Fig. 1.

Study design. Questionnaire 1, acceptability of tablets; questionnaire 2, acceptability of granules; questionnaire 3, comparison of tablets and granules.

Fig. 2.

(A) Questionnaire 1: acceptability of tablets. (B) Questionnaire 2: acceptability of granules. (C) Questionnaire 3: comparison of tablets and granules. All the original questionnaires were written in Japanese. CR, controlled-release.

Fig. 3.

Answers to the questions: (A) “Did you find the tablets/granules difficult to take?” (questionnaires 1 and 2, Q. I; n=33, chi-square test, P=0.0005), and (B) the reasons for the answers (multiple answers allowed). CR, controlled-release.

Fig. 4.

Answers to the question: (A) “Which formulation did you find easier to take?” (questionnaire 3, Q. I; n=33, chi-square test, P=0.004), and (B) the reasons for the answers (multiple answers allowed). CR, controlled-release.

Fig. 5.

Patient adherence rates to tablets and granules (n=33, paired t-test, P=0.139). High adherence, ≥80%; low adherence, <80%.

Fig. 6.

Change of partial Mayo score before and after taking each formulation (no significant change was observed through this study. (A) Tablet (n=33, paired t-test, P=0.478) and (B) granules (n=33, paired t-test, P=0.838).

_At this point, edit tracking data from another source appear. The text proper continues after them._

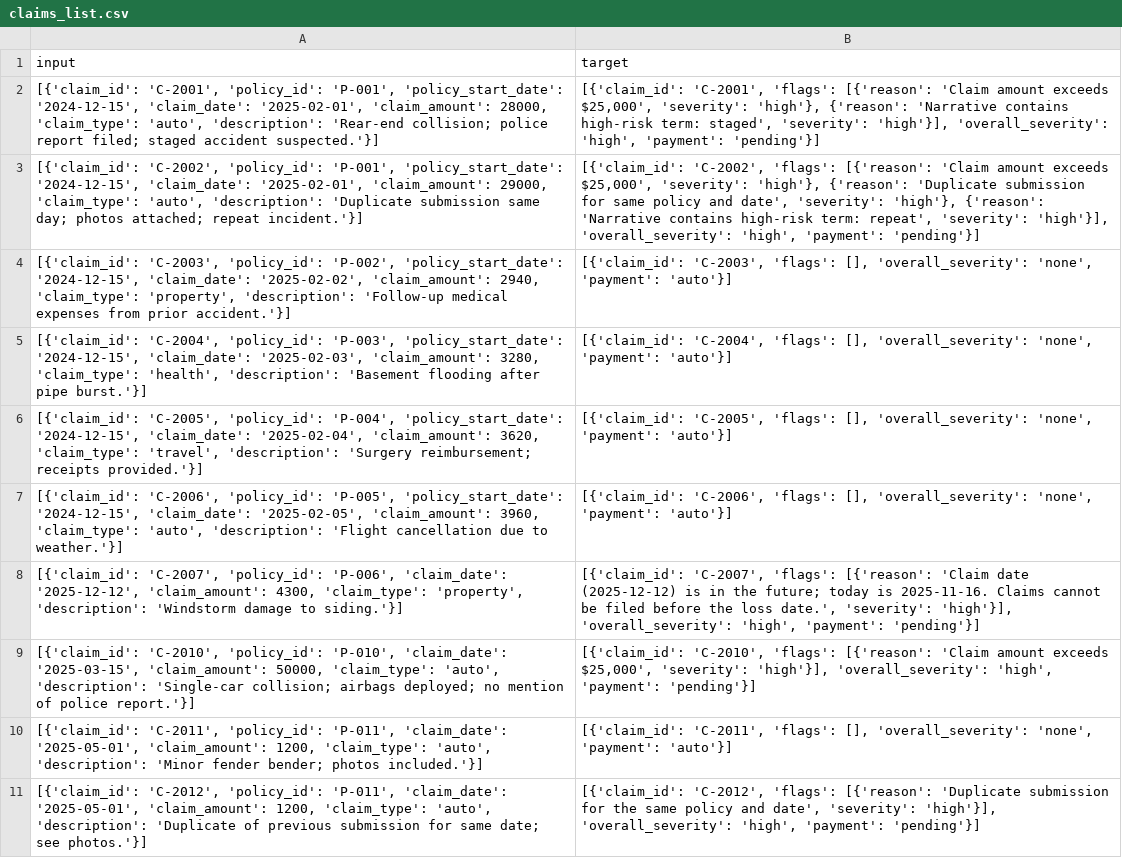
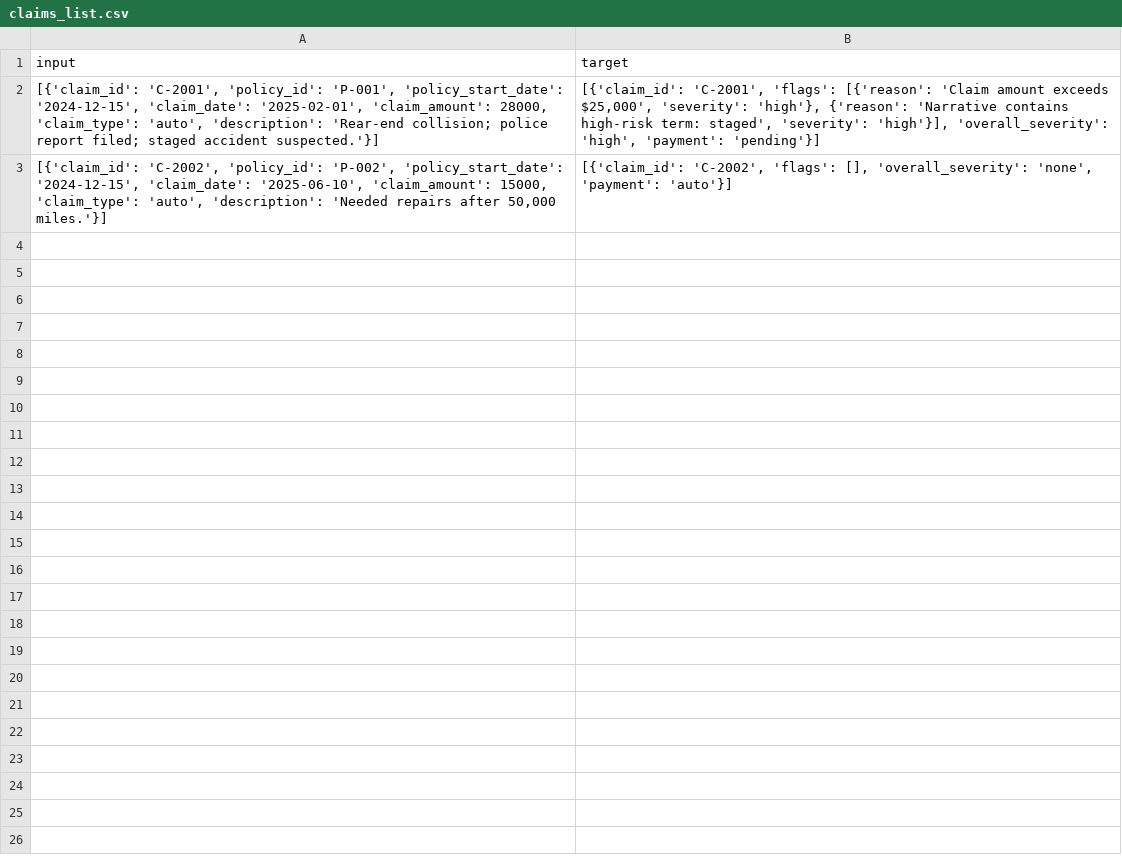
Before and after one commit to karangattu/insurdetect, a CSV file: claims_list.csv, drawn as a sheet; only a part is shown; the diff covers the shown part only.

Commit message:
Update claim data, improve date check, and requirements
Replaced most entries in claims_list.csv with a new claim, likely to refresh or simplify test data. Enhanced check_if_future_date in detect_fraud_eval.py to handle missing or malformed today_date and parse dates more robustly. Updated requirements.txt to use inspect-ai from a specific GitHub repository.

```diff
--- a/claims_list.csv
+++ b/claims_list.csv
@@ -2,10 +2,2 @@ input,target
 "[{'claim_id': 'C-2001', 'policy_id': 'P-001', 'policy_start_date': '2024-12-15', 'claim_date': '2025-02-01', 'claim_amount': 28000, 'claim_type': 'auto', 'description': 'Rear-end collision; police report filed; staged accident suspected.'}]","[{'claim_id': 'C-2001', 'flags': [{'reason': 'Claim amount exceeds $25,000', 'severity': 'high'}, {'reason': 'Narrative contains high-risk term: staged', 'severity': 'high'}], 'overall_severity': 'high', 'payment': 'pending'}]"
-"[{'claim_id': 'C-2002', 'policy_id': 'P-001', 'policy_start_date': '2024-12-15', 'claim_date': '2025-02-01', 'claim_amount': 29000, 'claim_type': 'auto', 'description': 'Duplicate submission same day; photos attached; repeat incident.'}]","[{'claim_id': 'C-2002', 'flags': [{'reason': 'Claim amount exceeds $25,000', 'severity': 'high'}, {'reason': 'Duplicate submission for same policy and date', 'severity': 'high'}, {'reason': 'Narrative contains high-risk term: repeat', 'severity': 'high'}], 'overall_severity': 'high', 'payment': 'pending'}]"
-"[{'claim_id': 'C-2003', 'policy_id': 'P-002', 'policy_start_date': '2024-12-15', 'claim_date': '2025-02-02', 'claim_amount': 2940, 'claim_type': 'property', 'description': 'Follow-up medical expenses from prior accident.'}]","[{'claim_id': 'C-2003', 'flags': [], 'overall_severity': 'none', 'payment': 'auto'}]"
-"[{'claim_id': 'C-2004', 'policy_id': 'P-003', 'policy_start_date': '2024-12-15', 'claim_date': '2025-02-03', 'claim_amount': 3280, 'claim_type': 'health', 'description': 'Basement flooding after pipe burst.'}]","[{'claim_id': 'C-2004', 'flags': [], 'overall_severity': 'none', 'payment': 'auto'}]"
-"[{'claim_id': 'C-2005', 'policy_id': 'P-004', 'policy_start_date': '2024-12-15', 'claim_date': '2025-02-04', 'claim_amount': 3620, 'claim_type': 'travel', 'description': 'Surgery reimbursement; receipts provided.'}]","[{'claim_id': 'C-2005', 'flags': [], 'overall_severity': 'none', 'payment': 'auto'}]"
-"[{'claim_id': 'C-2006', 'policy_id': 'P-005', 'policy_start_date': '2024-12-15', 'claim_date': '2025-02-05', 'claim_amount': 3960, 'claim_type': 'auto', 'description': 'Flight cancellation due to weather.'}]","[{'claim_id': 'C-2006', 'flags': [], 'overall_severity': 'none', 'payment': 'auto'}]"
-"[{'claim_id': 'C-2007', 'policy_id': 'P-006', 'claim_date': '2025-12-12', 'claim_amount': 4300, 'claim_type': 'property', 'description': 'Windstorm damage to siding.'}]","[{'claim_id': 'C-2007', 'flags': [{'reason': 'Claim date (2025-12-12) is in the future; today is 2025-11-16. Claims cannot be filed before the loss date.', 'severity': 'high'}], 'overall_severity': 'high', 'payment': 'pending'}]"
-"[{'claim_id': 'C-2010', 'policy_id': 'P-010', 'claim_date': '2025-03-15', 'claim_amount': 50000, 'claim_type': 'auto', 'description': 'Single-car collision; airbags deployed; no mention of police report.'}]","[{'claim_id': 'C-2010', 'flags': [{'reason': 'Claim amount exceeds $25,000', 'severity': 'high'}], 'overall_severity': 'high', 'payment': 'pending'}]"
-"[{'claim_id': 'C-2011', 'policy_id': 'P-011', 'claim_date': '2025-05-01', 'claim_amount': 1200, 'claim_type': 'auto', 'description': 'Minor fender bender; photos included.'}]","[{'claim_id': 'C-2011', 'flags': [], 'overall_severity': 'none', 'payment': 'auto'}]"
-"[{'claim_id': 'C-2012', 'policy_id': 'P-011', 'claim_date': '2025-05-01', 'claim_amount': 1200, 'claim_type': 'auto', 'description': 'Duplicate of previous submission for same date; see photos.'}]","[{'claim_id': 'C-2012', 'flags': [{'reason': 'Duplicate submission for the same policy and date', 'severity': 'high'}], 'overall_severity': 'high', 'payment': 'pending'}]"
+"[{'claim_id': 'C-2002', 'policy_id': 'P-002', 'policy_start_date': '2024-12-15', 'claim_date': '2025-06-10', 'claim_amount': 15000, 'claim_type': 'auto', 'description': 'Needed repairs after 50,000 miles.'}]","[{'claim_id': 'C-2002', 'flags': [], 'overall_severity': 'none', 'payment': 'auto'}]"
```
Also changed, not shown: 8 removed rows elsewhere in this file, 2 other files.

Fig. 7.

Answers to the question “Which formulation did you feel was more effective?” (questionnaire 3, Q. V; n=33, chi-square test, P=0.753).

Table 1.

Patient Characteristics

Characteristics All (n=33) Group 1 (n=18) Group 2 (n=15) P-valuea
Age (yr) 41±13 40±13 43±13 0.675
Sex (male/female) 15/18 10/8 5/10 0.296
Disease duration (yr) 9±9 7±6 12±11 0.174
Period of tablet (day) 53±10 55±6 52±13 0.342
Period of granules (day) 52±10 52±10 52±9 0.801
Concomitant medications
 Steroids 0 0 0 -
 Thiopurines 11 7 4 0.458
 Anti-TNF-α antibodies 6 3 3 0.804
 Topical medications 5 3 2 0.790
Steroid-dependent 6 3 3 0.804
Steroid-refractory 3 2 1 0.698
Partial Mayo score at enrollment 1.0±1.4 1.2±1.6 0.8±1.1 0.405

Values are presented as mean±SD or number.

a

Group 1 vs. group 2.

TNF, tumor necrosis factor.